Nirmatrelvir and ritonavir clearly work together to create a powerhouse of a COVID-19 treatment that demonstrates immense benefits. A nearly five-month-long clinical trial conducted by Pfizer, which concluded in December 2021, showed an 89% decrease in severe illness and death when the drug was taken within three days of symptom onset as compared to a placebo (4). This trial, called EPIC-HR was done on adults who present a high risk of COVID-19 progressing to a severe illness. In the same trial, 0.7% of patients who received Paxlovid were hospitalized as opposed to 6.5% who received the placebo being hospitalized or dying (4). In a second trial, EPIC-SR, done on adults at a more standard risk, hospitalization was reduced by 70% as compared to the placebo (4).

However, Paxlovid is not perfect. It’s not recommended for certain populations such as those with severe kidney or liver impairments (1). A lack of research also makes it difficult to prescribe to certain populations such as people under 40 kilograms, pregnant or lactating people, and those on drugs that could have potentially dangerous interactions with Paxlovid (5).

Implications and the Future

Paxlovid has not only paved the way for other COVID-19 antiviral pills, but also for other forms of COVID-19 treatments. These include antiviral-type treatments, such as the oral treatments Paxlovid and Molnupiravir, and the intravenous treatment Remdesivir (6). Monoclonal antibodies are another form of COVID-19 treatment that improve the immune system’s response to the virus as opposed to targeting the actual virus itself. Bebtelovimab is a monoclonal antibody that combats COVID-19 through intravenous injection (6). Paxlovid is just the beginning, and the creation of new COVID-19 treatments can improve the accessibility of a treatment for those who can not take Paxlovid for a multitude of reasons or in situations where Paxlovid is not available.

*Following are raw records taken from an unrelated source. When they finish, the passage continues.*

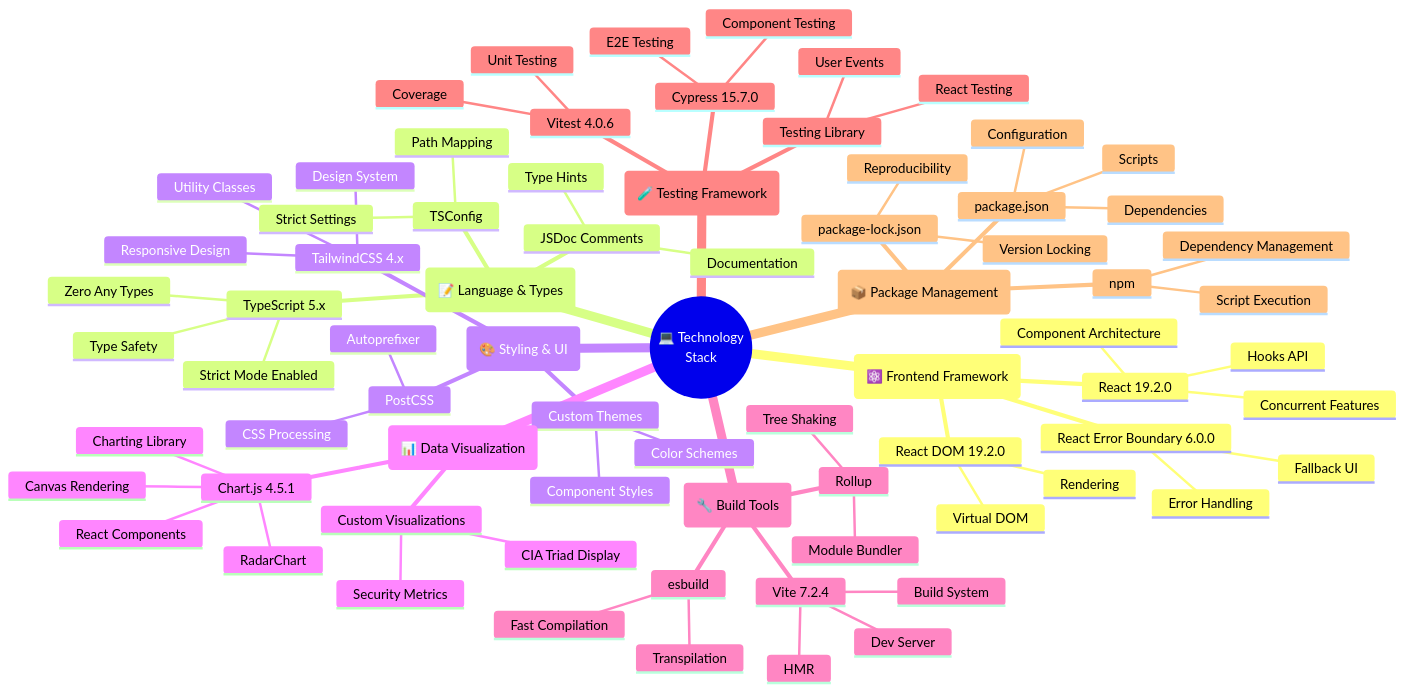
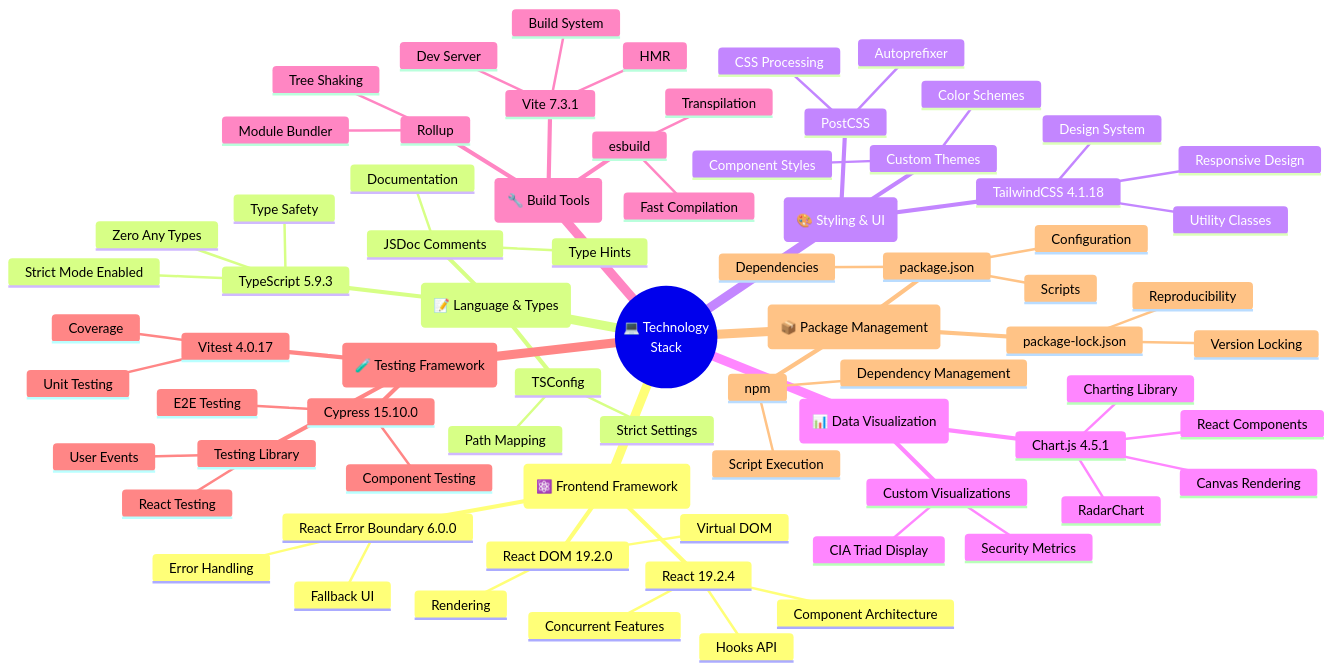
One commit to Hack23/cia-compliance-manager changed the eighth of 13 diagrams in docs/architecture/MINDMAP.md. Above: the diagram before and after it, drawn with Mermaid. The commit also changed other lines of this file and 9 other files, not shown here.

First line of the commit message:
docs: update architecture documents to accurately reflect current system (#974)

````diff
--- a/docs/architecture/MINDMAP.md
+++ b/docs/architecture/MINDMAP.md
@@ -697,78 +697,78 @@
 ```mermaid
 mindmap
   root((💻 Technology<br/>Stack))
     (⚛️ Frontend Framework)
-      React 19.2.0
+      React 19.2.4
         Component Architecture
         Hooks API
         Concurrent Features
       React DOM 19.2.0
         Virtual DOM
         Rendering
       React Error Boundary 6.0.0
         Error Handling
         Fallback UI
     (📝 Language & Types)
-      TypeScript 5.x
+      TypeScript 5.9.3
         Strict Mode Enabled
         Zero Any Types
         Type Safety
       JSDoc Comments
         Documentation
         Type Hints
       TSConfig
         Strict Settings
         Path Mapping
     (🎨 Styling & UI)
-      TailwindCSS 4.x
+      TailwindCSS 4.1.18
         Utility Classes
         Design System
         Responsive Design
       PostCSS
         CSS Processing
         Autoprefixer
       Custom Themes
         Color Schemes
         Component Styles
     (📊 Data Visualization)
       Chart.js 4.5.1
         Charting Library
         Canvas Rendering
         React Components
         RadarChart
       Custom Visualizations
         CIA Triad Display
         Security Metrics
     (🔧 Build Tools)
-      Vite 7.2.4
+      Vite 7.3.1
         Dev Server
         Build System
         HMR
       Rollup
         Module Bundler
         Tree Shaking
       esbuild
         Fast Compilation
         Transpilation
     (🧪 Testing Framework)
-      Vitest 4.0.6
+      Vitest 4.0.17
         Unit Testing
         Coverage
-      Cypress 15.7.0
+      Cypress 15.10.0
         E2E Testing
         Component Testing
       Testing Library
         React Testing
         User Events
     (📦 Package Management)
       npm
         Dependency Management
         Script Execution
       package.json
         Dependencies
         Scripts
         Configuration
       package-lock.json
         Version Locking
         Reproducibility
 ```
````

The accessibility of Paxlovid has actually been a large issue. This is in part due to the lack of transparency that producers of Paxlovid have demonstrated, particularly in the realm of costs and remaining supply. The lack of transparency has led to challenges in lower-income countries receiving the treatments, resulting in the WHO declaring its concerns regarding Paxlovid accessibility (5). The COVID-19 pandemic has already led to great global divides, and Paxlovid’s limited accessibility gives it the potential to further increase disparities within global health.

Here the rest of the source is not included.